With the rise of photo apps like Tinder, it’s clear there are much quicker and quirkier ways to find your better half. The drinks are prepaid and Grouper tells you exactly where to meet up, so all you have to do is decide who should tag along. Maybe all three of you will find a love connection.Whether you’re looking for friendship, a random hookup or location-based love, there’s a slew of dating apps and websites out there for every kind of single. Formerly called “Bang with Friends,” this app lets you find friends on Facebook who are willing to get down tonight.

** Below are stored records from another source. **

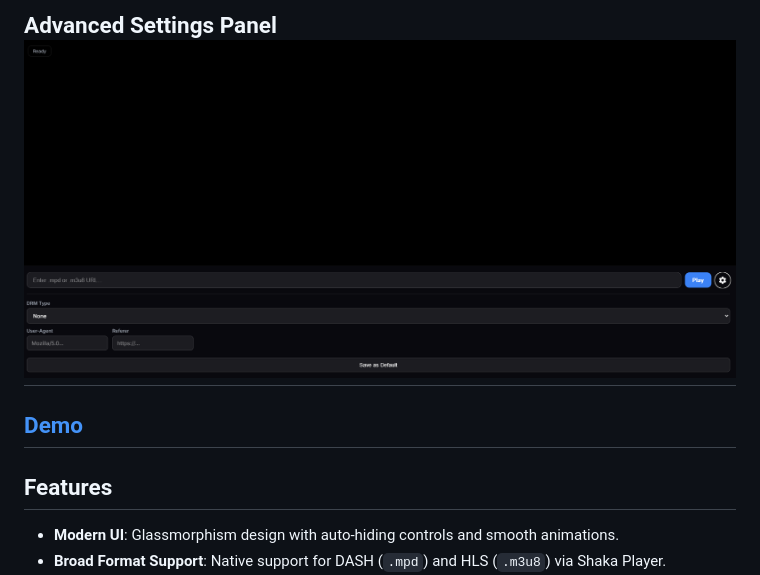
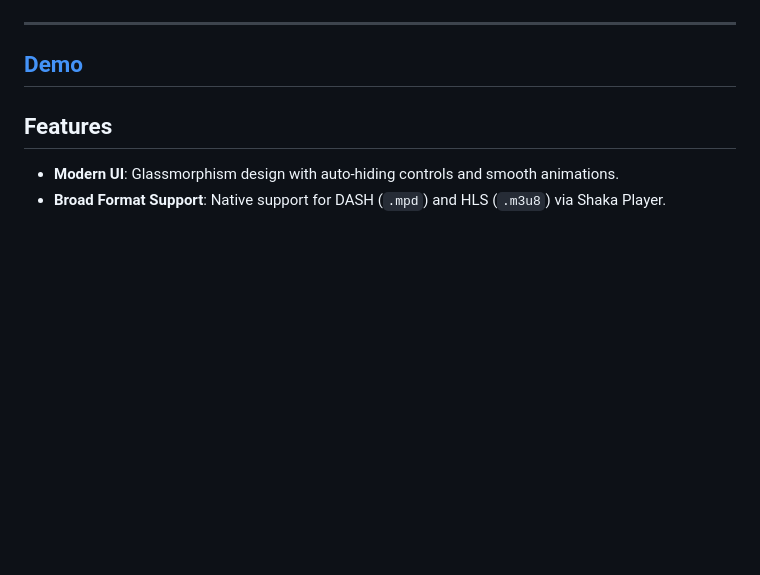
Before and after one commit to ex3mpli/drmplayer, a Markdown page: README.md, the part around one of its changes. Drawn GitHub-style; blank space fills up the shorter version.

```diff
--- a/README.md
+++ b/README.md
@@ -9,6 +11,4 @@ A lightweight, modern, and responsive HTML5 video player built with [Shaka Playe
 
-**Advanced Settings Panel**
-<img src="https://raw.githubusercontent.com/ex3mpli/drmplayer/refs/heads/main/screenshot2.png" alt="Website Screenshot" />
 ---
 
 <a href="https://ex3mpli.github.io/drmplayer/index.html" target="_blank">Demo</a>
```
Also changed, not shown: other parts of README.md (+4 -2 lines).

Friends won’t know who’s selected them unless the feeling is mutual.Using Facebook, Hinge sends you a selection of friends-of-friends every day at noon.A simple profile photo followed by age, job and education information are all users have to go off of when they rate the potential connection on a scale of one to five.Those who mutually rate each other at a four or higher will get introduced via email.“Black Status” users are sent 100 matches per day, which means they have a large number of Facebook friends who also use Hinge."We have no overheads," says James, who is the sole full-time employee of the company.

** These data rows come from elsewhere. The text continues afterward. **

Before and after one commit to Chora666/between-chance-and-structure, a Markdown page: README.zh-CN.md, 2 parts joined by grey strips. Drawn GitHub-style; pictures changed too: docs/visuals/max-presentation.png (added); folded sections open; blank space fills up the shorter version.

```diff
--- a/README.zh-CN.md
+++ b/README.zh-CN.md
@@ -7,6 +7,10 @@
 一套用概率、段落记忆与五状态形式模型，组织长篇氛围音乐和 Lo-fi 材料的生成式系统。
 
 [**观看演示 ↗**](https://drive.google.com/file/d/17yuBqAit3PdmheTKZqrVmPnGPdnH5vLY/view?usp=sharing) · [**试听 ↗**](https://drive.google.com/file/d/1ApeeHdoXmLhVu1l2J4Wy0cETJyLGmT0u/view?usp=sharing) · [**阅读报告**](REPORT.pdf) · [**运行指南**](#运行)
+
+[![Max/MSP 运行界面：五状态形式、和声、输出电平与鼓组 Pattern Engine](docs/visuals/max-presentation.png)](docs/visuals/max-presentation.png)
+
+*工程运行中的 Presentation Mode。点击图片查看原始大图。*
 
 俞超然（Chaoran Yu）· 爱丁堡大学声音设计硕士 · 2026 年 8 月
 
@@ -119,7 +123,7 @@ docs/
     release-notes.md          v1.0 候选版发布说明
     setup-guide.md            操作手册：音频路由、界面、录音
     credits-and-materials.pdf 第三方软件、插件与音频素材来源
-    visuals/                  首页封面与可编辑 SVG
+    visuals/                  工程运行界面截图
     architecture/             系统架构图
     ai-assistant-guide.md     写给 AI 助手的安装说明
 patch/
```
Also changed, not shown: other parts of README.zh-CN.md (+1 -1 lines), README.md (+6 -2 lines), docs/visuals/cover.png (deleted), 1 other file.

"If you have the same interests as Kim Kardashian or a Premier League footballer, you could end up on their page," he says.Online dating can be so stressful – filling out the profile and keeping up with all the interactions can feel like a job – so it’s no surprise that sometimes digital romance blooms under more Facebook friend-ly circumstances.Jeffrey Hall, associate professor of Communication Studies at University of Kansas, was surprised to learn that 7% of people who married after meeting online had met for the first time on social networking sites like Facebook, My Space and Class Mates – not matchmaking chat rooms, or online dating sites or via other romance-centric cyber connections.MORE: Online Dating Doesn’t Just Save You Time, It Saves You at Least ,400And when the participants were compared on marital satisfaction, the partners who met via social networking reported being just as happy as those who were introduced on online dating sites, which tout their compatibility benefits, and more satisfied than those who met on online communities, which nurture conversations among people with similar interests and beliefs.What surprised Hall even more, however, was that the social networking-based relationships were happier than those that began offline, in traditional ways such as being introduced by mutual friends.“I was surprised by a lot of these results,” he says.